--- Dataset excerpts Enclosed Below ---

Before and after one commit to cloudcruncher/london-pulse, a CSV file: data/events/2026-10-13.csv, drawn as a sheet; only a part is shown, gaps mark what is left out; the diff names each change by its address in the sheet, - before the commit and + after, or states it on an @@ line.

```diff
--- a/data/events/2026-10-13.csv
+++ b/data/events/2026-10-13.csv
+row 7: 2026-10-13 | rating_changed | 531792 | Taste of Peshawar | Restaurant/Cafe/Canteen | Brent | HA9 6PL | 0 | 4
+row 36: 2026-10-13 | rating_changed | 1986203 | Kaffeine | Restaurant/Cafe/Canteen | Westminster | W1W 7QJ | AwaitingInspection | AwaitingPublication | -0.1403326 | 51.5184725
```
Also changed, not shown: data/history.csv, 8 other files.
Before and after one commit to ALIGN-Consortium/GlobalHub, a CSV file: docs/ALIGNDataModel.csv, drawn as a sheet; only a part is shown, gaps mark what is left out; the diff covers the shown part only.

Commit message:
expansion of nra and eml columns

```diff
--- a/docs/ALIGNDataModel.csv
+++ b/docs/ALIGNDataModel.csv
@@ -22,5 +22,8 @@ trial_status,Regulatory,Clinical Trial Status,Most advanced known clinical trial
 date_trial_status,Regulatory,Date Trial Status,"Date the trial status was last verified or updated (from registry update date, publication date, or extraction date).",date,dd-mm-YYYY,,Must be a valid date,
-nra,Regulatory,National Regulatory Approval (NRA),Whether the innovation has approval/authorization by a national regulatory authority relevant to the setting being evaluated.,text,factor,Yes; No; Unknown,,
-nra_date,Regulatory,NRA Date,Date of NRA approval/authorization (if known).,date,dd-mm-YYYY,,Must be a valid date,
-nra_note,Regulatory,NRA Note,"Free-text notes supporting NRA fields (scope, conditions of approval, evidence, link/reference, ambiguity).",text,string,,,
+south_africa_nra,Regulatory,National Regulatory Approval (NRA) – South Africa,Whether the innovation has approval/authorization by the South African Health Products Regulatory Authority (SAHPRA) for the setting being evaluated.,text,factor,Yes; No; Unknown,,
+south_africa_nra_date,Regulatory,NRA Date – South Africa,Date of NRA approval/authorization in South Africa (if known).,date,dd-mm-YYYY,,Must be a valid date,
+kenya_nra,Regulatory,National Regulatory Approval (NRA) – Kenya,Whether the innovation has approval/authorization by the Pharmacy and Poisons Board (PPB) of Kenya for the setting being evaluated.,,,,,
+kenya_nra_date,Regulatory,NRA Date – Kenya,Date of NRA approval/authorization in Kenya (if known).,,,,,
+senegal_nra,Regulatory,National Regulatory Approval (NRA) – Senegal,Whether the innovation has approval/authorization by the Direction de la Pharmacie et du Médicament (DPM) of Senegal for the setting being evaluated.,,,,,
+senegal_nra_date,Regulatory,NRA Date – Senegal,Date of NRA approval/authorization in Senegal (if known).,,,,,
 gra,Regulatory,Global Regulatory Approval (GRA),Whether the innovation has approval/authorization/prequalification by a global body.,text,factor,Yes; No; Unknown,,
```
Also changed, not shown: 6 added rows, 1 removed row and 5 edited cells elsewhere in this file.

--- End of Enclosed Dataset excerpts ---

Task to carry out: Set down all of the lines above without altering a word.

Result of the exercise:
Before and after one commit to cloudcruncher/london-pulse, a CSV file: data/events/2026-10-13.csv, drawn as a sheet; only a part is shown, gaps mark what is left out; the diff names each change by its address in the sheet, - before the commit and + after, or states it on an @@ line.

```diff
--- a/data/events/2026-10-13.csv
+++ b/data/events/2026-10-13.csv
+row 7: 2026-10-13 | rating_changed | 531792 | Taste of Peshawar | Restaurant/Cafe/Canteen | Brent | HA9 6PL | 0 | 4
+row 36: 2026-10-13 | rating_changed | 1986203 | Kaffeine | Restaurant/Cafe/Canteen | Westminster | W1W 7QJ | AwaitingInspection | AwaitingPublication | -0.1403326 | 51.5184725
```
Also changed, not shown: data/history.csv, 8 other files.
Before and after one commit to ALIGN-Consortium/GlobalHub, a CSV file: docs/ALIGNDataModel.csv, drawn as a sheet; only a part is shown, gaps mark what is left out; the diff covers the shown part only.

Commit message:
expansion of nra and eml columns

```diff
--- a/docs/ALIGNDataModel.csv
+++ b/docs/ALIGNDataModel.csv
@@ -22,5 +22,8 @@ trial_status,Regulatory,Clinical Trial Status,Most advanced known clinical trial
 date_trial_status,Regulatory,Date Trial Status,"Date the trial status was last verified or updated (from registry update date, publication date, or extraction date).",date,dd-mm-YYYY,,Must be a valid date,
-nra,Regulatory,National Regulatory Approval (NRA),Whether the innovation has approval/authorization by a national regulatory authority relevant to the setting being evaluated.,text,factor,Yes; No; Unknown,,
-nra_date,Regulatory,NRA Date,Date of NRA approval/authorization (if known).,date,dd-mm-YYYY,,Must be a valid date,
-nra_note,Regulatory,NRA Note,"Free-text notes supporting NRA fields (scope, conditions of approval, evidence, link/reference, ambiguity).",text,string,,,
+south_africa_nra,Regulatory,National Regulatory Approval (NRA) – South Africa,Whether the innovation has approval/authorization by the South African Health Products Regulatory Authority (SAHPRA) for the setting being evaluated.,text,factor,Yes; No; Unknown,,
+south_africa_nra_date,Regulatory,NRA Date – South Africa,Date of NRA approval/authorization in South Africa (if known).,date,dd-mm-YYYY,,Must be a valid date,
+kenya_nra,Regulatory,National Regulatory Approval (NRA) – Kenya,Whether the innovation has approval/authorization by the Pharmacy and Poisons Board (PPB) of Kenya for the setting being evaluated.,,,,,
+kenya_nra_date,Regulatory,NRA Date – Kenya,Date of NRA approval/authorization in Kenya (if known).,,,,,
+senegal_nra,Regulatory,National Regulatory Approval (NRA) – Senegal,Whether the innovation has approval/authorization by the Direction de la Pharmacie et du Médicament (DPM) of Senegal for the setting being evaluated.,,,,,
+senegal_nra_date,Regulatory,NRA Date – Senegal,Date of NRA approval/authorization in Senegal (if known).,,,,,
 gra,Regulatory,Global Regulatory Approval (GRA),Whether the innovation has approval/authorization/prequalification by a global body.,text,factor,Yes; No; Unknown,,
```
Also changed, not shown: 6 added rows, 1 removed row and 5 edited cells elsewhere in this file.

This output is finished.